Paramilitary involvement in the break-in has not been publicly ruled out, but police and political sources said whoever was responsible would have needed inside knowledge just to find the office in the complex. The police station is next to the notorious Castlereagh interrogation center — now closed — where paramilitary suspects were alleged to have been systematically assaulted in the 1970s. The Police Service chief constable, Ronnie Flanagan, who is leaving his post at the end of March to become an evaluator of British police forces, personally ordered a “high level” investigation. The Policing Board, the civilian and political body that oversees the force, described the break-in as “very serious.”

John Reid, the British Secretary of State for Northern Ireland, was told about the break-in on Sunday night while in New York.

The mayor of Belfast, Jim Rodgers of the Ulster Unionist Party, said he did not believe republican or loyalist paramilitaries were involved.

“It’s someone who knows something about the workings of Castlereagh and the layout,” he said. “The whole thing stinks to high heaven.”

Rodgers compared the break-in to a fire in a police complex at Seapark, near Carrickfergus, Co. Antrim, in 1990. That fire destroyed files belonging to the Stevens Inquiry, a team of British detectives brought in to investigate allegations that section of the security forces colluded with loyalists in attacks on republicans and ordinary Catholics. A former military intelligence officer has since alleged that a covert unit of the British Army set the fire.

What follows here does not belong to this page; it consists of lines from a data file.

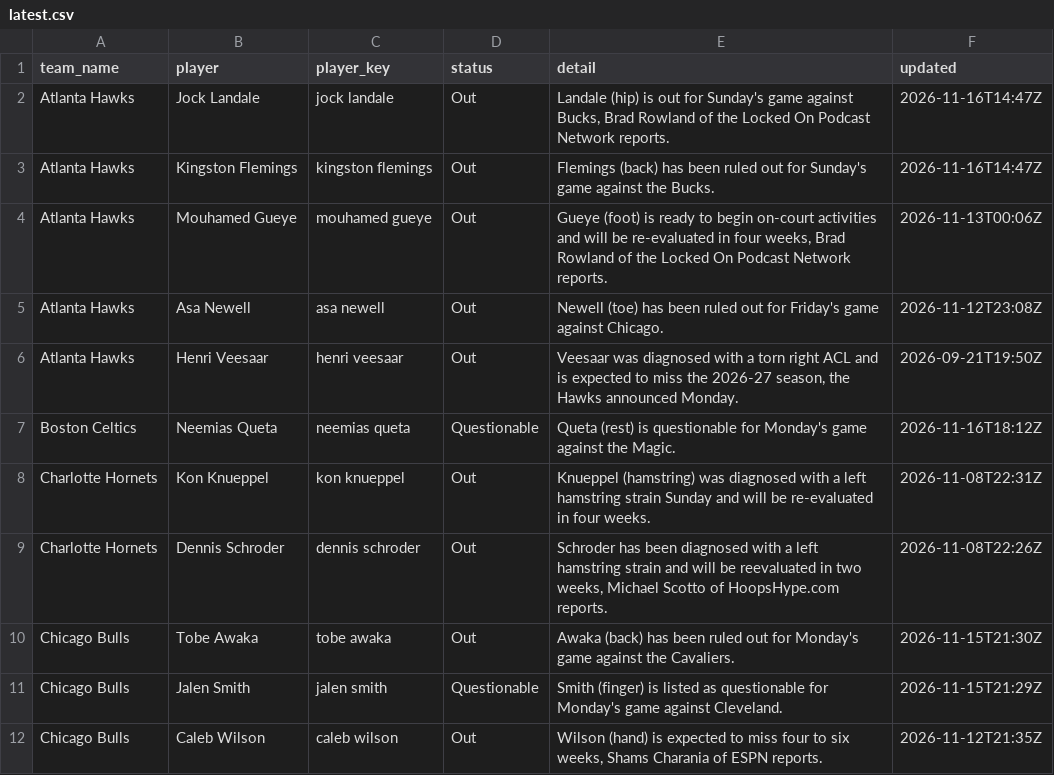
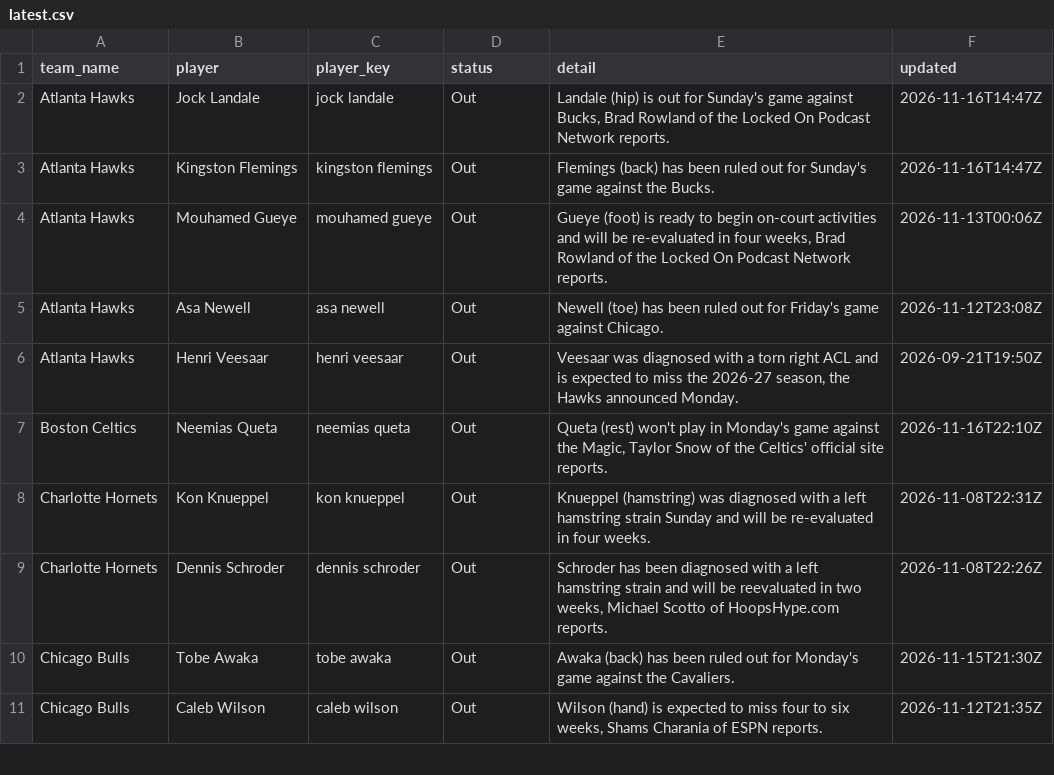
Before and after one commit to darcyedmiston/nba-odds, a CSV file: data/injuries/latest.csv, drawn as a sheet; only a part is shown; the diff covers the shown part only.

```diff
--- a/data/injuries/latest.csv
+++ b/data/injuries/latest.csv
@@ -6,3 +6,3 @@ Atlanta Hawks,Asa Newell,asa newell,Out,Newell (toe) has been ruled out for Frid
 Atlanta Hawks,Henri Veesaar,henri veesaar,Out,"Veesaar was diagnosed with a torn right ACL and is expected to miss the 2026-27 season, the Hawks announced Monday.",2026-09-21T19:50Z
-Boston Celtics,Neemias Queta,neemias queta,Questionable,Queta (rest) is questionable for Monday's game against the Magic.,2026-11-16T18:12Z
+Boston Celtics,Neemias Queta,neemias queta,Out,"Queta (rest) won't play in Monday's game against the Magic, Taylor Snow of the Celtics' official site reports.",2026-11-16T22:10Z
 Charlotte Hornets,Kon Knueppel,kon knueppel,Out,Knueppel (hamstring) was diagnosed with a left hamstring strain Sunday and will be re-evaluated in four weeks.,2026-11-08T22:31Z
@@ -10,3 +10,2 @@ Charlotte Hornets,Dennis Schroder,dennis schroder,Out,"Schroder has been diagnos
 Chicago Bulls,Tobe Awaka,tobe awaka,Out,Awaka (back) has been ruled out for Monday's game against the Cavaliers.,2026-11-15T21:30Z
-Chicago Bulls,Jalen Smith,jalen smith,Questionable,Smith (finger) is listed as questionable for Monday's game against Cleveland.,2026-11-15T21:29Z
 Chicago Bulls,Caleb Wilson,caleb wilson,Out,"Wilson (hand) is expected to miss four to six weeks, Shams Charania of ESPN reports.",2026-11-12T21:35Z
```
Also changed, not shown: 2 added rows, 3 removed rows and 5 edited cells elsewhere in this file, model/paper_selections/2026-11-17.csv, model/picks_log.csv, 10 other files.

The Stevens Inquiry team, meanwhile, is currently back in Northern Ireland, reinvestigating the murder of Belfast lawyer Pat Finucane. That case features allegations of Special Branch involvement, but there were no immediate suggestions of a direct link to the Castlereagh break-in.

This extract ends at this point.